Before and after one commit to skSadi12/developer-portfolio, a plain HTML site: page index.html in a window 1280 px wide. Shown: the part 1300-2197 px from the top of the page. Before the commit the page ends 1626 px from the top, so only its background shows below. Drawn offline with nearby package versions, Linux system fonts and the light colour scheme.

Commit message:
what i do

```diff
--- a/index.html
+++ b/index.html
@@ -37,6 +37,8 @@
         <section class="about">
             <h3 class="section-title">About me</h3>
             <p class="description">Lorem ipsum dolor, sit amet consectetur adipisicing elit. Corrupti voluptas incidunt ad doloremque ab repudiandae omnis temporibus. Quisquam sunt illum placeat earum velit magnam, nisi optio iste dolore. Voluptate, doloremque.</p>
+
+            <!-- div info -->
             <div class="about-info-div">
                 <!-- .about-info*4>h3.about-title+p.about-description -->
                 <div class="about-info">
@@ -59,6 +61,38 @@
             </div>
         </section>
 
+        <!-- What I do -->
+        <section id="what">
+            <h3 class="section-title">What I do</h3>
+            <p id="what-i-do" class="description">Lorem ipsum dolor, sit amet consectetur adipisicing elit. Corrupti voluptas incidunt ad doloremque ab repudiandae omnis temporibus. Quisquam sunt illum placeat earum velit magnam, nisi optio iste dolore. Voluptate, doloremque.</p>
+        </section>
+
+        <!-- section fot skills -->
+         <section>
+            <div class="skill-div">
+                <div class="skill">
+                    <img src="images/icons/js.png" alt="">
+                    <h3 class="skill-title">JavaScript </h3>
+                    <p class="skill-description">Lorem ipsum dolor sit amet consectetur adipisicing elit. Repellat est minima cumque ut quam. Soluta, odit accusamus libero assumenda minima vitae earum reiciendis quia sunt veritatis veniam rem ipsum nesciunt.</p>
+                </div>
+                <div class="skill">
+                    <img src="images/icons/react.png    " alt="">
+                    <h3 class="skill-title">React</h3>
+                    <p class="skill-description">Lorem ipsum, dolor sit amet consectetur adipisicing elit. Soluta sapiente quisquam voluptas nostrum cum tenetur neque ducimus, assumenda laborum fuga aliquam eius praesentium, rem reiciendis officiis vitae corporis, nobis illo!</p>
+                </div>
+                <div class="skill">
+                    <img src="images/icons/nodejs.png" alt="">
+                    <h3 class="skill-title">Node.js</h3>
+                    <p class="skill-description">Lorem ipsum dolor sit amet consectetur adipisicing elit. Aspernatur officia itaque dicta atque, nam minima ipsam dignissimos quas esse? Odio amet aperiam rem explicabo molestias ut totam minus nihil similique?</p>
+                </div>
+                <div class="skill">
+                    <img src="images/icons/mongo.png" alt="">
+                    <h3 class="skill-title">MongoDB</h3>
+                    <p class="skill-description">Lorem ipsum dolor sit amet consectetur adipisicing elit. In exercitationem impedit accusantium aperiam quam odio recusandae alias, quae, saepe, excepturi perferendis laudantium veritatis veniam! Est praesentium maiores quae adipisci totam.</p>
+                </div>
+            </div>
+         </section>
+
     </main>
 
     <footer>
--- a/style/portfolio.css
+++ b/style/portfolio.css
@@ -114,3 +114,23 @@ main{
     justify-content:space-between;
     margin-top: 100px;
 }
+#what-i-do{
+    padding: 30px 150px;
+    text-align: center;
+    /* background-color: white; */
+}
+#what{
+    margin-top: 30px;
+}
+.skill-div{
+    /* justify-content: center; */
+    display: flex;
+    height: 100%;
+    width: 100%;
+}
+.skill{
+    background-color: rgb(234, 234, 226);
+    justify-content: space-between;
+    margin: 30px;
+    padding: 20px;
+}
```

·····

- _PROMPT_
Each record above must be given again exactly.

- _ANSWER AREA_
Before and after one commit to skSadi12/developer-portfolio, a plain HTML site: page index.html in a window 1280 px wide. Shown: the part 1300-2197 px from the top of the page. Before the commit the page ends 1626 px from the top, so only its background shows below. Drawn offline with nearby package versions, Linux system fonts and the light colour scheme.

Commit message:
what i do

```diff
--- a/index.html
+++ b/index.html
@@ -37,6 +37,8 @@
         <section class="about">
             <h3 class="section-title">About me</h3>
             <p class="description">Lorem ipsum dolor, sit amet consectetur adipisicing elit. Corrupti voluptas incidunt ad doloremque ab repudiandae omnis temporibus. Quisquam sunt illum placeat earum velit magnam, nisi optio iste dolore. Voluptate, doloremque.</p>
+
+            <!-- div info -->
             <div class="about-info-div">
                 <!-- .about-info*4>h3.about-title+p.about-description -->
                 <div class="about-info">
@@ -59,6 +61,38 @@
             </div>
         </section>
 
+        <!-- What I do -->
+        <section id="what">
+            <h3 class="section-title">What I do</h3>
+            <p id="what-i-do" class="description">Lorem ipsum dolor, sit amet consectetur adipisicing elit. Corrupti voluptas incidunt ad doloremque ab repudiandae omnis temporibus. Quisquam sunt illum placeat earum velit magnam, nisi optio iste dolore. Voluptate, doloremque.</p>
+        </section>
+
+        <!-- section fot skills -->
+         <section>
+            <div class="skill-div">
+                <div class="skill">
+                    <img src="images/icons/js.png" alt="">
+                    <h3 class="skill-title">JavaScript </h3>
+                    <p class="skill-description">Lorem ipsum dolor sit amet consectetur adipisicing elit. Repellat est minima cumque ut quam. Soluta, odit accusamus libero assumenda minima vitae earum reiciendis quia sunt veritatis veniam rem ipsum nesciunt.</p>
+                </div>
+                <div class="skill">
+                    <img src="images/icons/react.png    " alt="">
+                    <h3 class="skill-title">React</h3>
+                    <p class="skill-description">Lorem ipsum, dolor sit amet consectetur adipisicing elit. Soluta sapiente quisquam voluptas nostrum cum tenetur neque ducimus, assumenda laborum fuga aliquam eius praesentium, rem reiciendis officiis vitae corporis, nobis illo!</p>
+                </div>
+                <div class="skill">
+                    <img src="images/icons/nodejs.png" alt="">
+                    <h3 class="skill-title">Node.js</h3>
+                    <p class="skill-description">Lorem ipsum dolor sit amet consectetur adipisicing elit. Aspernatur officia itaque dicta atque, nam minima ipsam dignissimos quas esse? Odio amet aperiam rem explicabo molestias ut totam minus nihil similique?</p>
+                </div>
+                <div class="skill">
+                    <img src="images/icons/mongo.png" alt="">
+                    <h3 class="skill-title">MongoDB</h3>
+                    <p class="skill-description">Lorem ipsum dolor sit amet consectetur adipisicing elit. In exercitationem impedit accusantium aperiam quam odio recusandae alias, quae, saepe, excepturi perferendis laudantium veritatis veniam! Est praesentium maiores quae adipisci totam.</p>
+                </div>
+            </div>
+         </section>
+
     </main>
 
     <footer>
--- a/style/portfolio.css
+++ b/style/portfolio.css
@@ -114,3 +114,23 @@ main{
     justify-content:space-between;
     margin-top: 100px;
 }
+#what-i-do{
+    padding: 30px 150px;
+    text-align: center;
+    /* background-color: white; */
+}
+#what{
+    margin-top: 30px;
+}
+.skill-div{
+    /* justify-content: center; */
+    display: flex;
+    height: 100%;
+    width: 100%;
+}
+.skill{
+    background-color: rgb(234, 234, 226);
+    justify-content: space-between;
+    margin: 30px;
+    padding: 20px;
+}
```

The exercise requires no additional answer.